Varus and Valgus in ChildrenGenu varum and genu valgum in children are frontal plane deformities of the knee angle. The range of normal for knee angle changes with age. Lateral bowing of the tibia in children is common during the first year, bowlegs are common during the second year, and knock-knees are most prominent between ages 3 and 4 years. Varus or valgus deformities are classified as either “focal,” as seen in tibia vara, or “generalized,” as occurs in rickets.


History Inquire about the onset. Was there an injury or illness? Is the deformity progressing? Are old photographs or radiographs available for review? Is the child’s general health good? Does the family provide a normal diet? Are other family members affected?

Physical examination Start with a screening evaluation. Does the child have normal height and body proportions? Short stature is common in rickets and various syndromes. Are other deformities present? Is the deformity symmetrical? Is the deformity localized or generalized? Are the limb lengths equal? Shortening and knee angle deformity may be due to epiphyseal injuries or some developmental problems such as fibular hemimelia. Measure the rotational profile. Frontal and transverse plane deformities often coexist; make a clear separation. Measure the deformity. With the patella directly forward, measure the knee angle with a goniometer. Measure the intermalleolar or intercondylar distance. Does the deformity increase when the child stands? If the collateral ligaments are lax, such as in achondroplasia, the varus deformity is worse in the upright position.

Laboratory If the child has a generalized deformity, order a metabolic screen, including calcium, phosphorus, alkaline phosphatase, and creatinine, plus a hematocrit.

If findings suggest the possibility of a pathological basis for the deformity, order a single AP radiograph of the lower limbs. If knee ligaments are loose, make the radiograph with the infant or child standing. Position the child with the patella directly forward. Use a film large enough to include the full length of femora and tibiae. A 36-inch film is often required. Study the radiograph for evidence of rickets, tibia vara, or other problems. Measure the metaphyseal-diaphyseal angle of the upper tibia. Values above 11° are consistent with but not diagnostic of tibia vara. Measure the hip-knee-ankle angle. Complete the evaluation with other imaging studies if necessary. For knee deformities, a lateral radiograph is useful. CT or MRI studies may be useful in identifying and measuring a physeal bridge. Document the deformity by photography. A sequence of photographs provides a graphic record of the change with time.

Mechanical axis Obtain a long, standing radiograph of the lower limbs. Be certain the child is positioned with the patella directly anterior when the exposure is made. Draw the axis of the femur and tibia connecting the center of the femoral head to the center of the distal femoral epiphysis. Construct a second line between the midpoint of the upper and lower tibial epiphyses. Mark the articular surfaces. Measure the degree of valgus or varus.

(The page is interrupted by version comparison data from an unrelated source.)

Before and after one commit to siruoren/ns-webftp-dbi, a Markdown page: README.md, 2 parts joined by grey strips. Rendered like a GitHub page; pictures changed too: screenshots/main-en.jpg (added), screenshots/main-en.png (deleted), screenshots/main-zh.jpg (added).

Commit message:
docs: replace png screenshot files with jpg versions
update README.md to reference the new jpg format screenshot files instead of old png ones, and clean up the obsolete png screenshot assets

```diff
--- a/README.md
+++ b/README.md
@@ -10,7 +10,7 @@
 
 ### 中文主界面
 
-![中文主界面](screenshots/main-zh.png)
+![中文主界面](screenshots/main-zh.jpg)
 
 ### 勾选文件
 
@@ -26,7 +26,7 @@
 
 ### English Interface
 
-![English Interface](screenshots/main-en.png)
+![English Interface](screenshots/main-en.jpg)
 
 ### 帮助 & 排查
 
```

Zone system On a full-length radiograph, draw a line between the femoral head and ankle. Note the position of the knee relative to this axis

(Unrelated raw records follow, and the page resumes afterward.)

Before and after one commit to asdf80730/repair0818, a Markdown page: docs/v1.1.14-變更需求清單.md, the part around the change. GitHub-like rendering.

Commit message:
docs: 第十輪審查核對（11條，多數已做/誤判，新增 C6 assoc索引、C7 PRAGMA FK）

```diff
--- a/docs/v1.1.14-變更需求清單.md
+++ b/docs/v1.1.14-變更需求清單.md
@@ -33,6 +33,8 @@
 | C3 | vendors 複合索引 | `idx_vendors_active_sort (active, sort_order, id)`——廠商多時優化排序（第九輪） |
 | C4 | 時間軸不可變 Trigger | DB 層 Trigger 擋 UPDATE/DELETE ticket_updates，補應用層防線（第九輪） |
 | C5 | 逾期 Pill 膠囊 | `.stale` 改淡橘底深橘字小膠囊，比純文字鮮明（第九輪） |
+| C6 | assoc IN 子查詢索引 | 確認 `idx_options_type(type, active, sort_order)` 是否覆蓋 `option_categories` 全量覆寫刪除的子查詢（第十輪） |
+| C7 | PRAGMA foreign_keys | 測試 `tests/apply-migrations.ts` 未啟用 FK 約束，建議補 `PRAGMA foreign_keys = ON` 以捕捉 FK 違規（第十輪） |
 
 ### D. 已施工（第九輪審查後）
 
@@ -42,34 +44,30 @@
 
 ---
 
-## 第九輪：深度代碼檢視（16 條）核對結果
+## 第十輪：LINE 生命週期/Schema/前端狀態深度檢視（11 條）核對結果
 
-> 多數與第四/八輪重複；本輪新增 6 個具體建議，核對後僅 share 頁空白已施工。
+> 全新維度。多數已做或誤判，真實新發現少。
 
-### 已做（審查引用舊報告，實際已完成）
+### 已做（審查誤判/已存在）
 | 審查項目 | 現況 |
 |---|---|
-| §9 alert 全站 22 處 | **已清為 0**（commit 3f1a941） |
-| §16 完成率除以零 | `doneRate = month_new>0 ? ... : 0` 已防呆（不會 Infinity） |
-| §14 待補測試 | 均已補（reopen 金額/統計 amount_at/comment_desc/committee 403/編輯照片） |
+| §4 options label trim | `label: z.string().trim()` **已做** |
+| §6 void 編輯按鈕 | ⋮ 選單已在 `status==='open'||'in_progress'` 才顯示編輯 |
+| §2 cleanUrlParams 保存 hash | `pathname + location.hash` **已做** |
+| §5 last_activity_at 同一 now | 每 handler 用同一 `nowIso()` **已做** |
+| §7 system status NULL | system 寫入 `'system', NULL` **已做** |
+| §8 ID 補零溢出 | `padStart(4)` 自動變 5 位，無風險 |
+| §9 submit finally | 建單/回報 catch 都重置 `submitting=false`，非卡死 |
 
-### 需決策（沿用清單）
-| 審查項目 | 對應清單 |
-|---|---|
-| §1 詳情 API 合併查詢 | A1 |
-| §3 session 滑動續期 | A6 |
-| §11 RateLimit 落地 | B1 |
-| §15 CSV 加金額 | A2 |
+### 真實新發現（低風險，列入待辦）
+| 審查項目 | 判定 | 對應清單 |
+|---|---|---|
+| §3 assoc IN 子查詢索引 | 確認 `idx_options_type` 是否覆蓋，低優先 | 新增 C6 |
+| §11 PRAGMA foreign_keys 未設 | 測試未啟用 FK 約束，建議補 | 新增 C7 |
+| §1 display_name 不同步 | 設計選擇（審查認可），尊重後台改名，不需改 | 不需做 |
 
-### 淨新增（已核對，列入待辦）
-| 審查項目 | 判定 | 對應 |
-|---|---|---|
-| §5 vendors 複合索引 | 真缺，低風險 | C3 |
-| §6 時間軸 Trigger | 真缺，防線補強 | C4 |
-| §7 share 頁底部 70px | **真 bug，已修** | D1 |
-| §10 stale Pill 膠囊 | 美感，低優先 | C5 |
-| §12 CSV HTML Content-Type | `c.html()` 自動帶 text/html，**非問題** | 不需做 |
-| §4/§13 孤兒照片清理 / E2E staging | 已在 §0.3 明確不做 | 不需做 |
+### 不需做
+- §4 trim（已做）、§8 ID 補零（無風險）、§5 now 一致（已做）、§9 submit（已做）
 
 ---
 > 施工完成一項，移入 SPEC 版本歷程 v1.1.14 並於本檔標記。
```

Follow a plan. First make the differentiation between physiologic and pathologic forms. If a pathologic form is present, consider the different categories of causes. Causes are varied, and usually the diagnosis is not difficult.

Management Principles

The vast majority of children have bowlegs or knock-knees that will resolve spontaneously. Document these physiological variations with a photograph and see the child again in 3–6 months for follow-up. No radiographs are necessary. If the problem is pathological, establish the cause. Then consider treatment options.

Nonoperative treatment with shoe wedges is not effective and should be avoided. Long-leg bracing may be used for early tibia vara, but its effectiveness is uncertain. Avoid long-term bracing for conditions such as vitamin D–resistant rickets because the effectiveness of bracing is unclear and considerable disability results from brace treatment.

Operative correction options include osteotomy, or hemiarrest procedures either by hemiepiphysiodesis or unilateral physeal stapling. The objectives of operative treatment are to

  • (1) correct knee angle,
  • (2) place the articular surfaces of the knee and ankle in a horizontal position,
  • (3) maintain limb length equality,
  • (4) correct any coexisting deformities.

To achieve these objectives, preoperative planning is required.

Make cutouts Before undertaking any osteotomy, make tracings of the bone and perform the intended osteotomy on the paper. This allows previsualizing the outcome and making necessary modifications beforehand.

Make corrective osteotomies as close to the site of deformity as practical.

Translation of the osteotomy may be necessary to position the joint within the mechanical axis.

Mulilevel osteotomies are often necessary in generalized deformities from metabolic conditions and osteochondrodystrophies. Balance the number of osteotomies with risks.

Recurrent deformity is likely in certain conditions, so delay each correction as long as possible to reduce the number of procedures required during childhood.

Idiopathic Genu Valgum and Valgum

Valgus deformity with an intermalleolar distance exceeding 8–10 cm is most common in obese girls. This deformity seldom causes functional disability; the problem is primarily cosmetic. If severe, with an intermalleolar distance of >15 cm, consider operative correction by hemiepiphysiodesis or stapling. Make a standing radiograph and construct the mechanical axis. Determine the site(s) of deformity. The distal femur is most deformed near the appropriate site for correction.

Varus deformity is most common in Asians. The varus deformity may be familial. Whether it increases the risk of degenerative arthritis is uncertain. This deformity seldom requires operative correction. Manage severe deformity by stapling or hemiepiphysiodesis.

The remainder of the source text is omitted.